Directions: Each record below needs to be reproduced precisely, though not its pictures.

[Before-and-after change data]
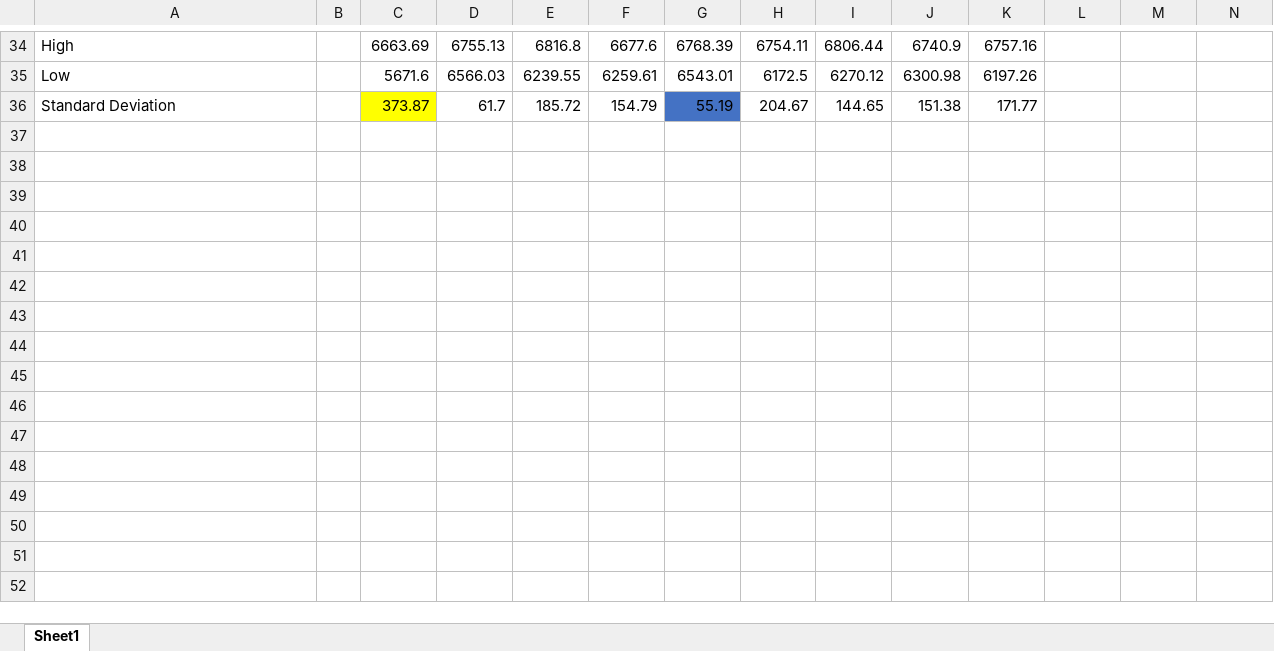
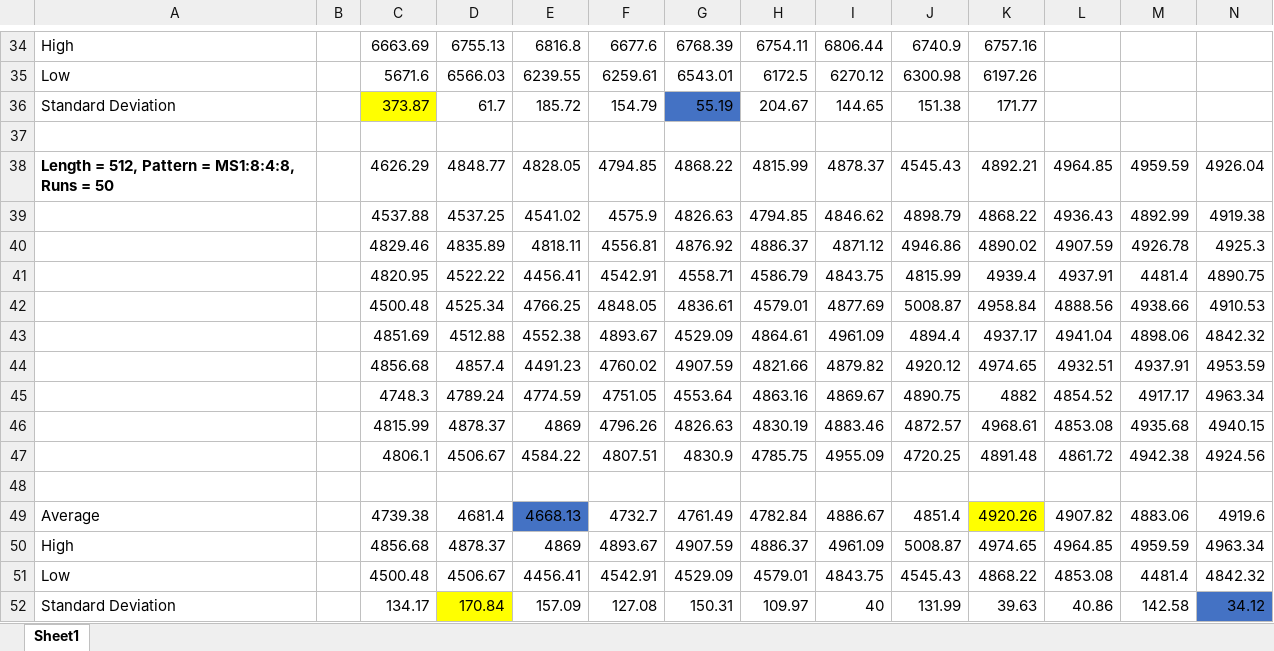
Before and after one commit to hpcgarage/spatter, an Excel workbook: results/fpgaBitstream/SpatterFPGABitstreamBenchmarks.xlsx, sheet Sheet1, drawn as a sheet; only a part is shown, gaps mark what is left out; values as stored, in another font and other column widths than the file's, no borders; rows hold the shown columns only; the diff names each change by its address in the sheet, - before the commit and + after, or states it on an @@ line.

Commit message:
Added a MS-1 test to the FPGA Bitstream spreadsheet

```diff
--- a/results/fpgaBitstream/SpatterFPGABitstreamBenchmarks.xlsx (sheet Sheet1)
+++ b/results/fpgaBitstream/SpatterFPGABitstreamBenchmarks.xlsx (sheet Sheet1)
+row 37: (empty)
+row 38: Length = 512, Pattern = MS1:8:4:8, Runs = 50 |  | 4626.29 | 4848.77 | 4828.05 | 4794.85 | 4868.22 | 4815.99 | 4878.37 | 4545.43 | 4892.21 | 4964.85 | 4959.59 | 4926.04
+row 39:  |  | 4537.88 | 4537.25 | 4541.02 | 4575.9 | 4826.63 | 4794.85 | 4846.62 | 4898.79 | 4868.22 | 4936.43 | 4892.99 | 4919.38
+row 40:  |  | 4829.46 | 4835.89 | 4818.11 | 4556.81 | 4876.92 | 4886.37 | 4871.12 | 4946.86 | 4890.02 | 4907.59 | 4926.78 | 4925.3
+row 41:  |  | 4820.95 | 4522.22 | 4456.41 | 4542.91 | 4558.71 | 4586.79 | 4843.75 | 4815.99 | 4939.4 | 4937.91 | 4481.4 | 4890.75
+row 42:  |  | 4500.48 | 4525.34 | 4766.25 | 4848.05 | 4836.61 | 4579.01 | 4877.69 | 5008.87 | 4958.84 | 4888.56 | 4938.66 | 4910.53
+row 43:  |  | 4851.69 | 4512.88 | 4552.38 | 4893.67 | 4529.09 | 4864.61 | 4961.09 | 4894.4 | 4937.17 | 4941.04 | 4898.06 | 4842.32
+row 44:  |  | 4856.68 | 4857.4 | 4491.23 | 4760.02 | 4907.59 | 4821.66 | 4879.82 | 4920.12 | 4974.65 | 4932.51 | 4937.91 | 4953.59
+row 45:  |  | 4748.3 | 4789.24 | 4774.59 | 4751.05 | 4553.64 | 4863.16 | 4869.67 | 4890.75 | 4882 | 4854.52 | 4917.17 | 4963.34
+row 46:  |  | 4815.99 | 4878.37 | 4869 | 4796.26 | 4826.63 | 4830.19 | 4883.46 | 4872.57 | 4968.61 | 4853.08 | 4935.68 | 4940.15
+row 47:  |  | 4806.1 | 4506.67 | 4584.22 | 4807.51 | 4830.9 | 4785.75 | 4955.09 | 4720.25 | 4891.48 | 4861.72 | 4942.38 | 4924.56
+row 48: (empty)
+row 49: Average |  | 4739.38 | 4681.4 | 4668.13 | 4732.7 | 4761.49 | 4782.84 | 4886.67 | 4851.4 | 4920.26 | 4907.82 | 4883.06 | 4919.6
+row 50: High |  | 4856.68 | 4878.37 | 4869 | 4893.67 | 4907.59 | 4886.37 | 4961.09 | 5008.87 | 4974.65 | 4964.85 | 4959.59 | 4963.34
+row 51: Low |  | 4500.48 | 4506.67 | 4456.41 | 4542.91 | 4529.09 | 4579.01 | 4843.75 | 4545.43 | 4868.22 | 4853.08 | 4481.4 | 4842.32
+row 52: Standard Deviation |  | 134.17 | 170.84 | 157.09 | 127.08 | 150.31 | 109.97 | 40 | 131.99 | 39.63 | 40.86 | 142.58 | 34.12
```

Task response:
Before and after one commit to hpcgarage/spatter, an Excel workbook: results/fpgaBitstream/SpatterFPGABitstreamBenchmarks.xlsx, sheet Sheet1, drawn as a sheet; only a part is shown, gaps mark what is left out; values as stored, in another font and other column widths than the file's, no borders; rows hold the shown columns only; the diff names each change by its address in the sheet, - before the commit and + after, or states it on an @@ line.

Commit message:
Added a MS-1 test to the FPGA Bitstream spreadsheet

```diff
--- a/results/fpgaBitstream/SpatterFPGABitstreamBenchmarks.xlsx (sheet Sheet1)
+++ b/results/fpgaBitstream/SpatterFPGABitstreamBenchmarks.xlsx (sheet Sheet1)
+row 37: (empty)
+row 38: Length = 512, Pattern = MS1:8:4:8, Runs = 50 |  | 4626.29 | 4848.77 | 4828.05 | 4794.85 | 4868.22 | 4815.99 | 4878.37 | 4545.43 | 4892.21 | 4964.85 | 4959.59 | 4926.04
+row 39:  |  | 4537.88 | 4537.25 | 4541.02 | 4575.9 | 4826.63 | 4794.85 | 4846.62 | 4898.79 | 4868.22 | 4936.43 | 4892.99 | 4919.38
+row 40:  |  | 4829.46 | 4835.89 | 4818.11 | 4556.81 | 4876.92 | 4886.37 | 4871.12 | 4946.86 | 4890.02 | 4907.59 | 4926.78 | 4925.3
+row 41:  |  | 4820.95 | 4522.22 | 4456.41 | 4542.91 | 4558.71 | 4586.79 | 4843.75 | 4815.99 | 4939.4 | 4937.91 | 4481.4 | 4890.75
+row 42:  |  | 4500.48 | 4525.34 | 4766.25 | 4848.05 | 4836.61 | 4579.01 | 4877.69 | 5008.87 | 4958.84 | 4888.56 | 4938.66 | 4910.53
+row 43:  |  | 4851.69 | 4512.88 | 4552.38 | 4893.67 | 4529.09 | 4864.61 | 4961.09 | 4894.4 | 4937.17 | 4941.04 | 4898.06 | 4842.32
+row 44:  |  | 4856.68 | 4857.4 | 4491.23 | 4760.02 | 4907.59 | 4821.66 | 4879.82 | 4920.12 | 4974.65 | 4932.51 | 4937.91 | 4953.59
+row 45:  |  | 4748.3 | 4789.24 | 4774.59 | 4751.05 | 4553.64 | 4863.16 | 4869.67 | 4890.75 | 4882 | 4854.52 | 4917.17 | 4963.34
+row 46:  |  | 4815.99 | 4878.37 | 4869 | 4796.26 | 4826.63 | 4830.19 | 4883.46 | 4872.57 | 4968.61 | 4853.08 | 4935.68 | 4940.15
+row 47:  |  | 4806.1 | 4506.67 | 4584.22 | 4807.51 | 4830.9 | 4785.75 | 4955.09 | 4720.25 | 4891.48 | 4861.72 | 4942.38 | 4924.56
+row 48: (empty)
+row 49: Average |  | 4739.38 | 4681.4 | 4668.13 | 4732.7 | 4761.49 | 4782.84 | 4886.67 | 4851.4 | 4920.26 | 4907.82 | 4883.06 | 4919.6
+row 50: High |  | 4856.68 | 4878.37 | 4869 | 4893.67 | 4907.59 | 4886.37 | 4961.09 | 5008.87 | 4974.65 | 4964.85 | 4959.59 | 4963.34
+row 51: Low |  | 4500.48 | 4506.67 | 4456.41 | 4542.91 | 4529.09 | 4579.01 | 4843.75 | 4545.43 | 4868.22 | 4853.08 | 4481.4 | 4842.32
+row 52: Standard Deviation |  | 134.17 | 170.84 | 157.09 | 127.08 | 150.31 | 109.97 | 40 | 131.99 | 39.63 | 40.86 | 142.58 | 34.12
```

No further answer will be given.